Geography is the study of places and the relationships between people and their environments. Geographers explore the physical properties of the earth’s surface and the human societies spread across them. Geography is therefore, in essence, the study of the world around us, and just as the world is continually changing, and so is Geography. Consequently, Geography is a dynamic, vital and lively subject. Being able to understand some of the processes behind these changes and being able to predict potential outcomes means Geographers have important skills necessary to help manage the future of the planet. Over the course, you will develop an understanding of the processes causing the current migration crisis, global warming, famine in Africa and rising sea levels. It is perfectly possible to study Geography at A-level without Geography GCSE, so please do not let this put you off if you want to know more about the world in which we live.
We will be studying the Welsh Board (Eduqas) A Level Geography curriculum and will be learning about the following topics:
Topic: Some key questions:
Tectonic hazards: How does the structure of our Earth cause volcanic and seismic events?
Can we predict earthquakes?
What factors determine the vulnerability of a population to a volcanic eruption?
Global governance: In which ways has our world been shrinking?
Why has there been a recent dramatic rise in refugees?
Who owns our oceans and what geopolitical conflicts have arisen over their use?
Global systems: What is a system?
How are the carbon and water cycles connected?
What is the link between the increased store of carbon in our atmosphere and recent increases in extreme weather events?
Glaciated landscapes: What causes glacial periods?
How have glaciers shaped the UK landscape?
What impact is human activity having on glaciated areas?
Development in Africa: How is desertification blighting the lives of millions of people in Africa?
What is the resource curse?
How can we promote development in Africa?
Weather and climate: Why is it frequently cloudy and rainy in the UK?
What are the causes and impacts of hurricanes?
Why are cities often warmer than their surroundings?
Changing places: When people think of Sheffield, what do they imagine? How is this image shaped by film, songs and the media more generally?

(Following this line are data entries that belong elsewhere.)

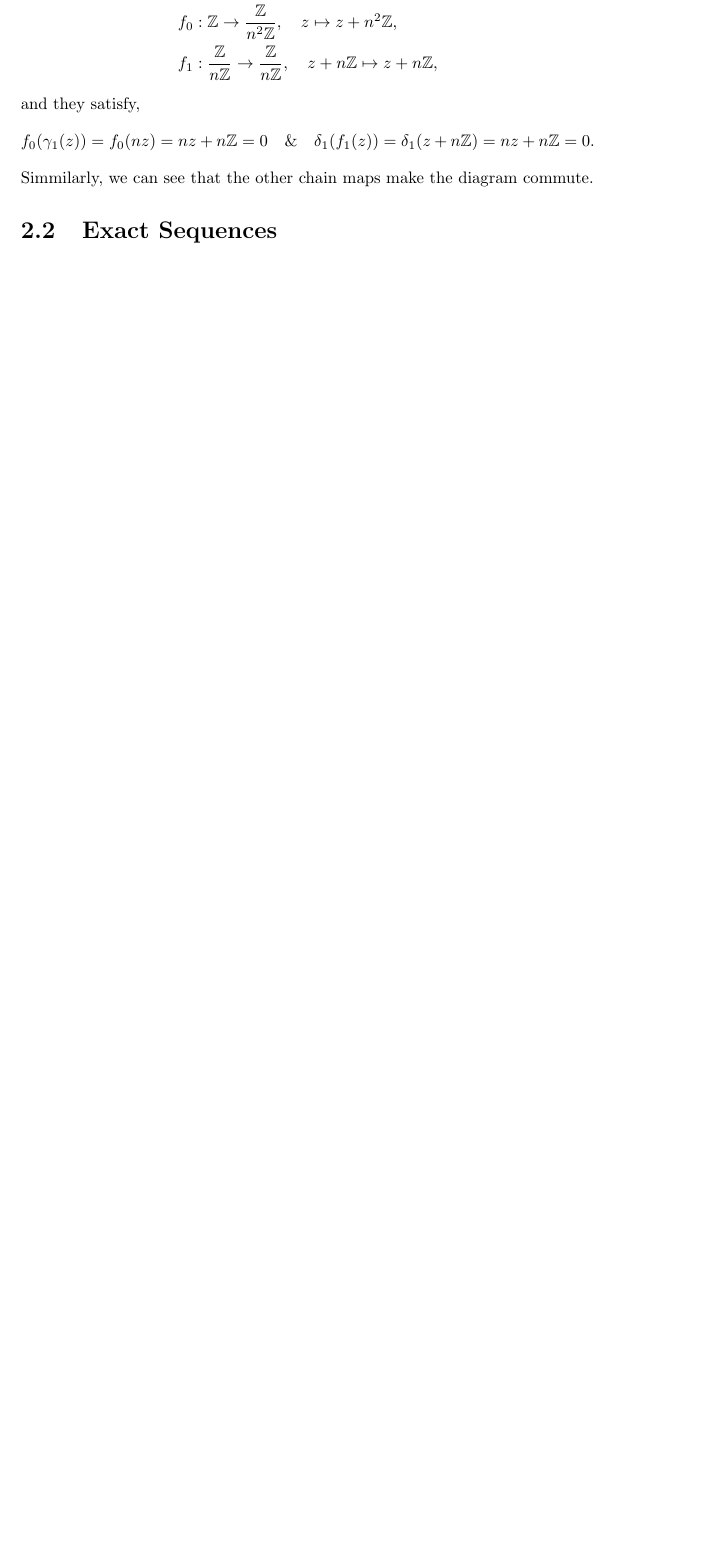
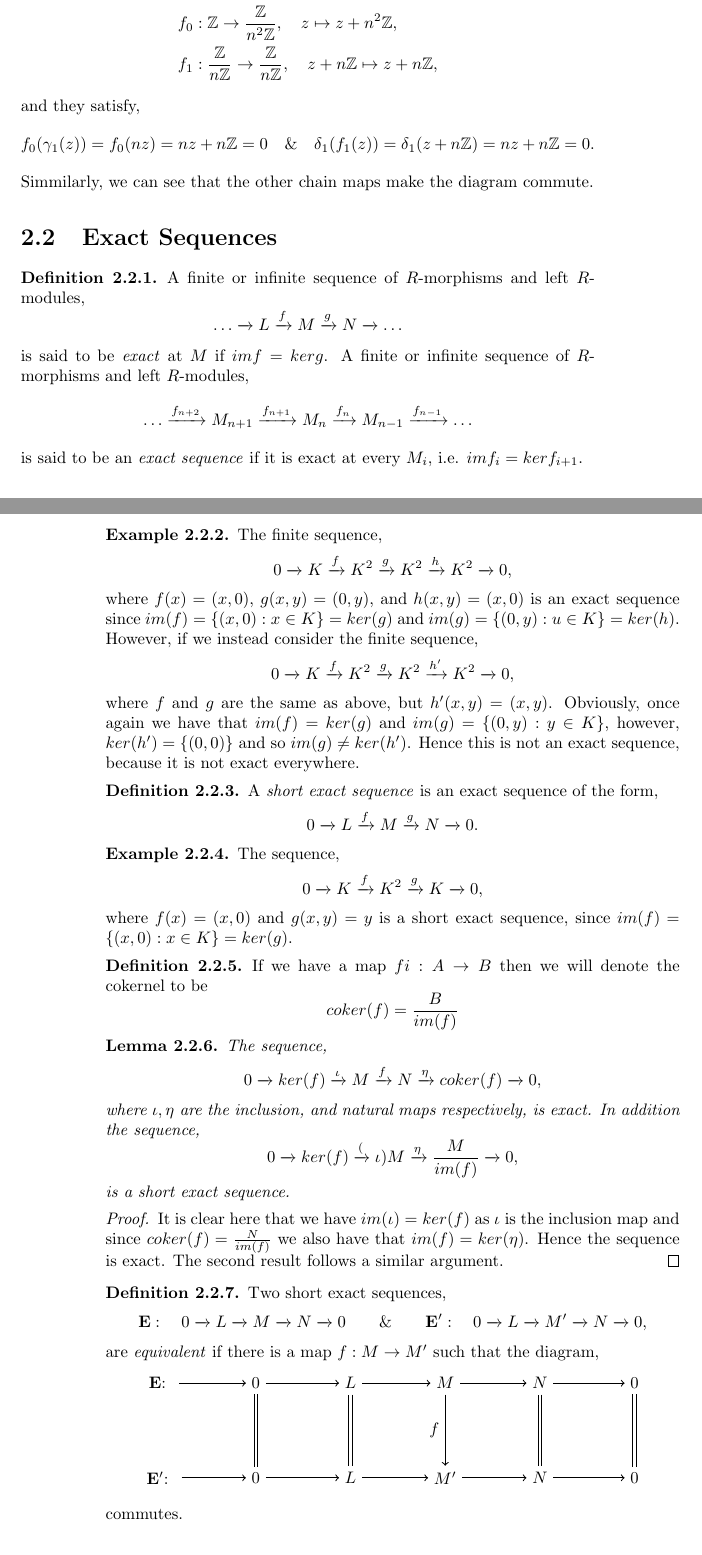
Before and after one commit to Chanelle1202/quivers, a LaTeX thesis (quivers.tex): part of page 9 of 22 before the commit and two parts of pages 9 and 10 of 24 after it, the two joined at a grey line, cut so that both start at the same text, the shorter picture padded with empty space. Compiled offline with pdfLaTeX.

Commit message:
made a start on exact sequences

```diff
--- a/quivers.tex
+++ b/quivers.tex
@@ -1,7 +1,7 @@
 \documentclass[11.5pt, twoside, a4paper, titlepage]{report}
 \usepackage{graphicx, amssymb, amsmath, mathtools, amsthm}
 \usepackage{tikz}
-\usetikzlibrary{automata, arrows}
+\usetikzlibrary{automata, arrows, matrix}
 \providecommand{\abs}[1]{\lvert#1\rvert}
 \providecommand{\equ}[0]{\begin{equation*}}
 \providecommand{\eequ}[0] {\end{equation*}}
@@ -435,6 +435,116 @@ Simmilarly, we can see that the other chain maps make the diagram commute.
 
 
 \section{Exact Sequences}
+
+\begin{mydef}
+A finite or infinite sequence of $R$-morphisms and left $R$-modules,
+\begin{equation*}
+\dots \xrightarrow{} L \xrightarrow{f}M \xrightarrow{g} N \xrightarrow{} \dots
+\end{equation*}
+is said to be \emph{exact} at $M$ if $imf=kerg$. A finite or infinite sequence of $R$-morphisms and left $R$-modules,
+\begin{equation*}
+\dots \xrightarrow{f_{n+2}} M_{n+1} \xrightarrow{f_{n+1}} M_n \xrightarrow{f_n} M_{n-1} \xrightarrow{f_{n-1}} \dots
+\end{equation*}
+is said to be an \emph{exact sequence} if it is exact at every $M_i$, i.e. $imf_i=kerf_{i+1}$.
+\end{mydef}
+
+\begin{eg}
+The finite sequence,
+\begin{equation*}
+0\xrightarrow{}K\xrightarrow{f}K^2\xrightarrow{g}K^2\xrightarrow{h}K^2\xrightarrow{}0,
+\end{equation*}
+where $f(x)=(x,0)$, $g(x, y)=(0,y)$, and $h(x,y)=(x,0)$ is an exact sequence since $im(f)=\{(x,0):x\in K\}=ker(g)$ and $im(g)=\{(0,y):u\in K\}=ker(h)$.
+However, if we instead consider the finite sequence,
+\begin{equation*}
+0\xrightarrow{}K\xrightarrow{f}K^2\xrightarrow{g}K^2\xrightarrow{h'}K^2\xrightarrow{}0,
+\end{equation*}
+where $f$ and $g$ are the same as above, but $h'(x,y)=(x,y)$. Obviously, once again we have that $im(f)=ker(g)$ and $im(g)=\{(0,y):y\in K\}$, however, $ker(h')=\{(0,0)\}$ and so $im(g)\neq ker(h')$. Hence this is not an exact sequence, because it is not exact everywhere.
+\end{eg}
+
+\begin{mydef}
+A \emph{short exact sequence} is an exact sequence of the form,
+\begin{equation*}
+0\xrightarrow{}L\xrightarrow{f}M\xrightarrow{g}N\xrightarrow{}0.
+\end{equation*}
+\end{mydef}
+
+\begin{eg}
+The sequence,
+\begin{equation*}
+0\xrightarrow{} K \xrightarrow{f} K^2 \xrightarrow{g} K \xrightarrow{} 0,
+\end{equation*}
+where $f(x)=(x,0)$ and $g(x,y)=y$ is a short exact sequence, since $im(f)=\{(x,0): x\in K\}=ker(g)$.
+\end{eg}
+
+\begin{mydef}
+If we have a map $fi :A \to B$ then we will denote the cokernel to be
+\begin{equation*}
+coker(f)=\frac{B}{im(f)}
+\end{equation*}
+\end{mydef}
+
+\begin{lem}
+The sequence,
+\begin{equation*}
+0 \xrightarrow{} ker(f) \xrightarrow{\iota} M \xrightarrow{f} N \xrightarrow{\eta} coker(f) \xrightarrow{} 0,
+\end{equation*}
+where $\iota , \eta$ are the inclusion, and natural maps respectively, is exact. In addition the sequence,
+\begin{equation*}
+0\xrightarrow{} ker(f) \xrightarrow(\iota) M \xrightarrow{\eta} \frac{M}{im(f)} \xrightarrow{} 0,
+\end{equation*}
+is a short exact sequence.
+\end{lem}
+\begin{proof}
+It is clear here that we have $im(\iota)=ker(f)$ as $\iota$ is the inclusion map and since $coker(f)=\frac{N}{im(f)}$ we also have that $im(f)=ker(\eta)$. Hence the sequence is exact. The second result follows a similar argument.
+\end{proof}
+
+\begin{mydef}
+Two short exact sequences,
+\begin{equation*}
+\mathbf{E}: \quad 0\xrightarrow{}L\xrightarrow{}M\xrightarrow{}N\xrightarrow{}0 \qquad \& \qquad \mathbf{E'}: \quad 0\xrightarrow{}L\xrightarrow{}M'\xrightarrow{}N\xrightarrow{}0 ,
+\end{equation*}
+are \emph{equivalent} if there is a map $f: M \to M'$ such that the diagram,
+\begin{equation*}
+\begin{tikzpicture}[->,-latex, auto, main path/.style={->, semithick}, main node/.style={}]
+\node	[main node]		(1) at (0,0)		{$\mathbf{E}$: \quad };
+\node	[main node]		(2) at (2,0)		{$0$};
+\node	[main node]		(3) at (4,0)		{$L$};
+\node [main node]		(4) at (6,0)		{$M$};
+\node [main node]		(5) at (8,0)		{$N$};
+\node	[main node]		(11) at (10,0)	{$0$};
+
+\node	[main node]		(6) at (0,-2)		{$\mathbf{E'}$: \quad};
+\node	[main node]		(7) at (2,-2)		{$0$};
+\node	[main node]		(8) at (4,-2)		{$L$};
+\node [main node]		(9) at (6,-2)		{$M'$};
+\node [main node]		(10) at (8,-2)	{$N$};
+\node [main node]		(13) at (10,-2)	{$0$};
+
+
+\draw (1) edge [main path] node [auto] {$$} (2);
+\draw (2) edge [main path] node [auto] {$$} (3);
+\draw (3) edge [main path] node [auto] {$$} (4);
+\draw (4) edge [main path] node [auto] {$$} (5);
+\draw (5) edge [main path] (11);
+
+\draw (6) edge [main path] node [auto] {$$} (7);
+\draw (7) edge [main path] node [auto] {$$} (8);
+\draw (8) edge [main path] node [auto] {$$} (9);
+\draw (9) edge [main path] node [auto] {$$} (10);
+\draw (10) edge [main path] (13);
+
+\draw (3) edge [-, semithick, double, double distance=1.5pt] (8);
+\draw (4) edge [main path] node [auto, swap] {$f$} (9);
+\draw (5) edge [-, semithick, double, double distance=1.5pt](10);
+\draw (11) edge [-, semithick, double, double distance=1.5pt] (13);
+\draw (2) edge [-, semithick, double, double distance=1.5pt] (7);
+\end{tikzpicture}
+\end{equation*}
+commutes.
+\end{mydef}
+
+
+
 
 \section{Extensions}
 
```
Also changed, not shown: quivers.pdf, quivers.tex (36 more changed lines), 4 other files.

How is the knowledge economy and technology shaping places today?
How are places ‘branded’ in order to attract visitors?
The Academy’s general entry criteria of a minimum of five 4s at GCSE apply. A minimum of 4 in English Language is needed to study Geography at A Level.
Whether you want to help prevent climate change and natural disasters, or improve quality of life and overpopulation, a geography degree will equip you to make a difference in the world. Your understanding and interpretation of complex issues will stand you in good stead if you choose to specialise in a specific geographic discipline, but equally allow you to work in other careers and industries. Some modules you may study are:
Environmental change: Past and present
Health, space and justice
Geographic Information Systems (GIS)
Wilderness and habitats
Natural resource management
Water science and management
Sustainable development: Nature and city
Globalisation and regional development
Geography is considered one of the broadest subject areas. And, it has one of the highest employability rates of all undergraduate degrees!
As a graduate you’ll be an attractive candidate for most jobs thanks to your range of transferable skills, including problem-solving, critical thinking, data analysis, technical computing, and team working.
If you want to put your degree to direct use, you could work in:
town and transport planning
conservation, sustainability, and geoscience
tourism, ecology, and environment
international aid and development
cartographer and GIS consultancy
But, don’t forget all those interdisciplinary skills you’ll be learning, which could set you up for a career in:
accounting and finance
logistics and distribution
IT and computing
government and NGOs
business and management